◆ **Instructions to follow**:
Exactly as written and without the pictures, output the entries below.

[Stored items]
____________________

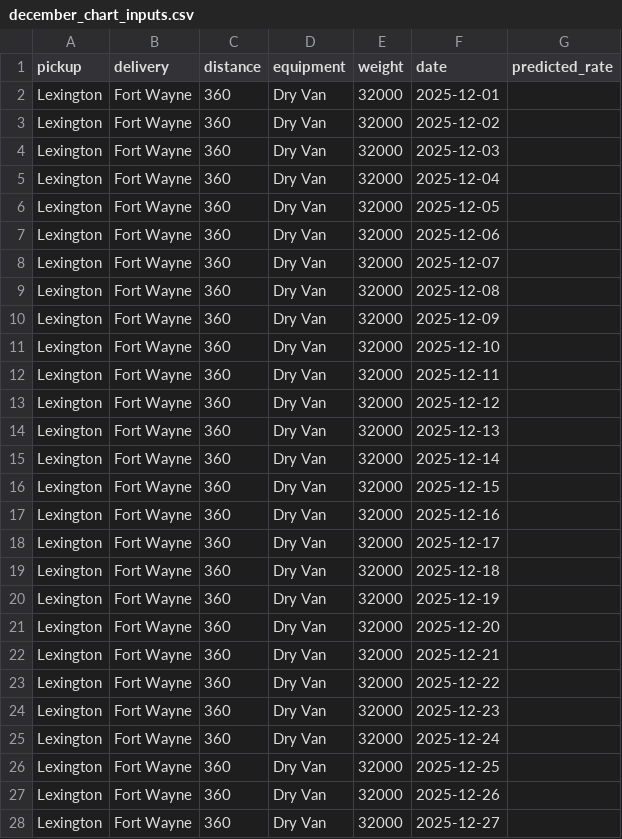
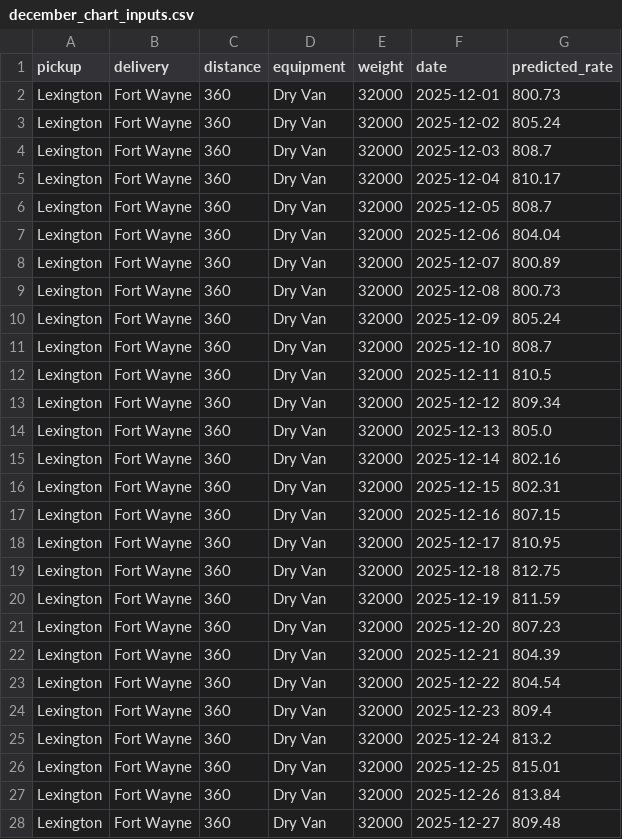
Before and after one commit to TunaKomurcu/freight-rate-prediction, a CSV file: data/december_chart_inputs.csv, drawn as a sheet; only a part is shown; the diff covers the shown part only.

```diff
--- a/data/december_chart_inputs.csv
+++ b/data/december_chart_inputs.csv
@@ -1,28 +1,28 @@
 pickup,delivery,distance,equipment,weight,date,predicted_rate
-Lexington,Fort Wayne,360,Dry Van,32000,2025-12-01,
-Lexington,Fort Wayne,360,Dry Van,32000,2025-12-02,
-Lexington,Fort Wayne,360,Dry Van,32000,2025-12-03,
-Lexington,Fort Wayne,360,Dry Van,32000,2025-12-04,
-Lexington,Fort Wayne,360,Dry Van,32000,2025-12-05,
-Lexington,Fort Wayne,360,Dry Van,32000,2025-12-06,
-Lexington,Fort Wayne,360,Dry Van,32000,2025-12-07,
-Lexington,Fort Wayne,360,Dry Van,32000,2025-12-08,
-Lexington,Fort Wayne,360,Dry Van,32000,2025-12-09,
-Lexington,Fort Wayne,360,Dry Van,32000,2025-12-10,
-Lexington,Fort Wayne,360,Dry Van,32000,2025-12-11,
-Lexington,Fort Wayne,360,Dry Van,32000,2025-12-12,
-Lexington,Fort Wayne,360,Dry Van,32000,2025-12-13,
-Lexington,Fort Wayne,360,Dry Van,32000,2025-12-14,
-Lexington,Fort Wayne,360,Dry Van,32000,2025-12-15,
-Lexington,Fort Wayne,360,Dry Van,32000,2025-12-16,
-Lexington,Fort Wayne,360,Dry Van,32000,2025-12-17,
-Lexington,Fort Wayne,360,Dry Van,32000,2025-12-18,
-Lexington,Fort Wayne,360,Dry Van,32000,2025-12-19,
-Lexington,Fort Wayne,360,Dry Van,32000,2025-12-20,
-Lexington,Fort Wayne,360,Dry Van,32000,2025-12-21,
-Lexington,Fort Wayne,360,Dry Van,32000,2025-12-22,
-Lexington,Fort Wayne,360,Dry Van,32000,2025-12-23,
-Lexington,Fort Wayne,360,Dry Van,32000,2025-12-24,
-Lexington,Fort Wayne,360,Dry Van,32000,2025-12-25,
-Lexington,Fort Wayne,360,Dry Van,32000,2025-12-26,
-Lexington,Fort Wayne,360,Dry Van,32000,2025-12-27,
+Lexington,Fort Wayne,360,Dry Van,32000,2025-12-01,800.73
+Lexington,Fort Wayne,360,Dry Van,32000,2025-12-02,805.24
+Lexington,Fort Wayne,360,Dry Van,32000,2025-12-03,808.7
+Lexington,Fort Wayne,360,Dry Van,32000,2025-12-04,810.17
+Lexington,Fort Wayne,360,Dry Van,32000,2025-12-05,808.7
+Lexington,Fort Wayne,360,Dry Van,32000,2025-12-06,804.04
+Lexington,Fort Wayne,360,Dry Van,32000,2025-12-07,800.89
+Lexington,Fort Wayne,360,Dry Van,32000,2025-12-08,800.73
+Lexington,Fort Wayne,360,Dry Van,32000,2025-12-09,805.24
+Lexington,Fort Wayne,360,Dry Van,32000,2025-12-10,808.7
+Lexington,Fort Wayne,360,Dry Van,32000,2025-12-11,810.5
+Lexington,Fort Wayne,360,Dry Van,32000,2025-12-12,809.34
+Lexington,Fort Wayne,360,Dry Van,32000,2025-12-13,805.0
+Lexington,Fort Wayne,360,Dry Van,32000,2025-12-14,802.16
+Lexington,Fort Wayne,360,Dry Van,32000,2025-12-15,802.31
+Lexington,Fort Wayne,360,Dry Van,32000,2025-12-16,807.15
+Lexington,Fort Wayne,360,Dry Van,32000,2025-12-17,810.95
+Lexington,Fort Wayne,360,Dry Van,32000,2025-12-18,812.75
+Lexington,Fort Wayne,360,Dry Van,32000,2025-12-19,811.59
+Lexington,Fort Wayne,360,Dry Van,32000,2025-12-20,807.23
+Lexington,Fort Wayne,360,Dry Van,32000,2025-12-21,804.39
+Lexington,Fort Wayne,360,Dry Van,32000,2025-12-22,804.54
+Lexington,Fort Wayne,360,Dry Van,32000,2025-12-23,809.4
+Lexington,Fort Wayne,360,Dry Van,32000,2025-12-24,813.2
+Lexington,Fort Wayne,360,Dry Van,32000,2025-12-25,815.01
+Lexington,Fort Wayne,360,Dry Van,32000,2025-12-26,813.84
+Lexington,Fort Wayne,360,Dry Van,32000,2025-12-27,809.48
```
Also changed, not shown: 4 edited cells elsewhere in this file, 2 other files.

____________________

◆ **Solution for this problem**:
Before and after one commit to TunaKomurcu/freight-rate-prediction, a CSV file: data/december_chart_inputs.csv, drawn as a sheet; only a part is shown; the diff covers the shown part only.

```diff
--- a/data/december_chart_inputs.csv
+++ b/data/december_chart_inputs.csv
@@ -1,28 +1,28 @@
 pickup,delivery,distance,equipment,weight,date,predicted_rate
-Lexington,Fort Wayne,360,Dry Van,32000,2025-12-01,
-Lexington,Fort Wayne,360,Dry Van,32000,2025-12-02,
-Lexington,Fort Wayne,360,Dry Van,32000,2025-12-03,
-Lexington,Fort Wayne,360,Dry Van,32000,2025-12-04,
-Lexington,Fort Wayne,360,Dry Van,32000,2025-12-05,
-Lexington,Fort Wayne,360,Dry Van,32000,2025-12-06,
-Lexington,Fort Wayne,360,Dry Van,32000,2025-12-07,
-Lexington,Fort Wayne,360,Dry Van,32000,2025-12-08,
-Lexington,Fort Wayne,360,Dry Van,32000,2025-12-09,
-Lexington,Fort Wayne,360,Dry Van,32000,2025-12-10,
-Lexington,Fort Wayne,360,Dry Van,32000,2025-12-11,
-Lexington,Fort Wayne,360,Dry Van,32000,2025-12-12,
-Lexington,Fort Wayne,360,Dry Van,32000,2025-12-13,
-Lexington,Fort Wayne,360,Dry Van,32000,2025-12-14,
-Lexington,Fort Wayne,360,Dry Van,32000,2025-12-15,
-Lexington,Fort Wayne,360,Dry Van,32000,2025-12-16,
-Lexington,Fort Wayne,360,Dry Van,32000,2025-12-17,
-Lexington,Fort Wayne,360,Dry Van,32000,2025-12-18,
-Lexington,Fort Wayne,360,Dry Van,32000,2025-12-19,
-Lexington,Fort Wayne,360,Dry Van,32000,2025-12-20,
-Lexington,Fort Wayne,360,Dry Van,32000,2025-12-21,
-Lexington,Fort Wayne,360,Dry Van,32000,2025-12-22,
-Lexington,Fort Wayne,360,Dry Van,32000,2025-12-23,
-Lexington,Fort Wayne,360,Dry Van,32000,2025-12-24,
-Lexington,Fort Wayne,360,Dry Van,32000,2025-12-25,
-Lexington,Fort Wayne,360,Dry Van,32000,2025-12-26,
-Lexington,Fort Wayne,360,Dry Van,32000,2025-12-27,
+Lexington,Fort Wayne,360,Dry Van,32000,2025-12-01,800.73
+Lexington,Fort Wayne,360,Dry Van,32000,2025-12-02,805.24
+Lexington,Fort Wayne,360,Dry Van,32000,2025-12-03,808.7
+Lexington,Fort Wayne,360,Dry Van,32000,2025-12-04,810.17
+Lexington,Fort Wayne,360,Dry Van,32000,2025-12-05,808.7
+Lexington,Fort Wayne,360,Dry Van,32000,2025-12-06,804.04
+Lexington,Fort Wayne,360,Dry Van,32000,2025-12-07,800.89
+Lexington,Fort Wayne,360,Dry Van,32000,2025-12-08,800.73
+Lexington,Fort Wayne,360,Dry Van,32000,2025-12-09,805.24
+Lexington,Fort Wayne,360,Dry Van,32000,2025-12-10,808.7
+Lexington,Fort Wayne,360,Dry Van,32000,2025-12-11,810.5
+Lexington,Fort Wayne,360,Dry Van,32000,2025-12-12,809.34
+Lexington,Fort Wayne,360,Dry Van,32000,2025-12-13,805.0
+Lexington,Fort Wayne,360,Dry Van,32000,2025-12-14,802.16
+Lexington,Fort Wayne,360,Dry Van,32000,2025-12-15,802.31
+Lexington,Fort Wayne,360,Dry Van,32000,2025-12-16,807.15
+Lexington,Fort Wayne,360,Dry Van,32000,2025-12-17,810.95
+Lexington,Fort Wayne,360,Dry Van,32000,2025-12-18,812.75
+Lexington,Fort Wayne,360,Dry Van,32000,2025-12-19,811.59
+Lexington,Fort Wayne,360,Dry Van,32000,2025-12-20,807.23
+Lexington,Fort Wayne,360,Dry Van,32000,2025-12-21,804.39
+Lexington,Fort Wayne,360,Dry Van,32000,2025-12-22,804.54
+Lexington,Fort Wayne,360,Dry Van,32000,2025-12-23,809.4
+Lexington,Fort Wayne,360,Dry Van,32000,2025-12-24,813.2
+Lexington,Fort Wayne,360,Dry Van,32000,2025-12-25,815.01
+Lexington,Fort Wayne,360,Dry Van,32000,2025-12-26,813.84
+Lexington,Fort Wayne,360,Dry Van,32000,2025-12-27,809.48
```
Also changed, not shown: 4 edited cells elsewhere in this file, 2 other files.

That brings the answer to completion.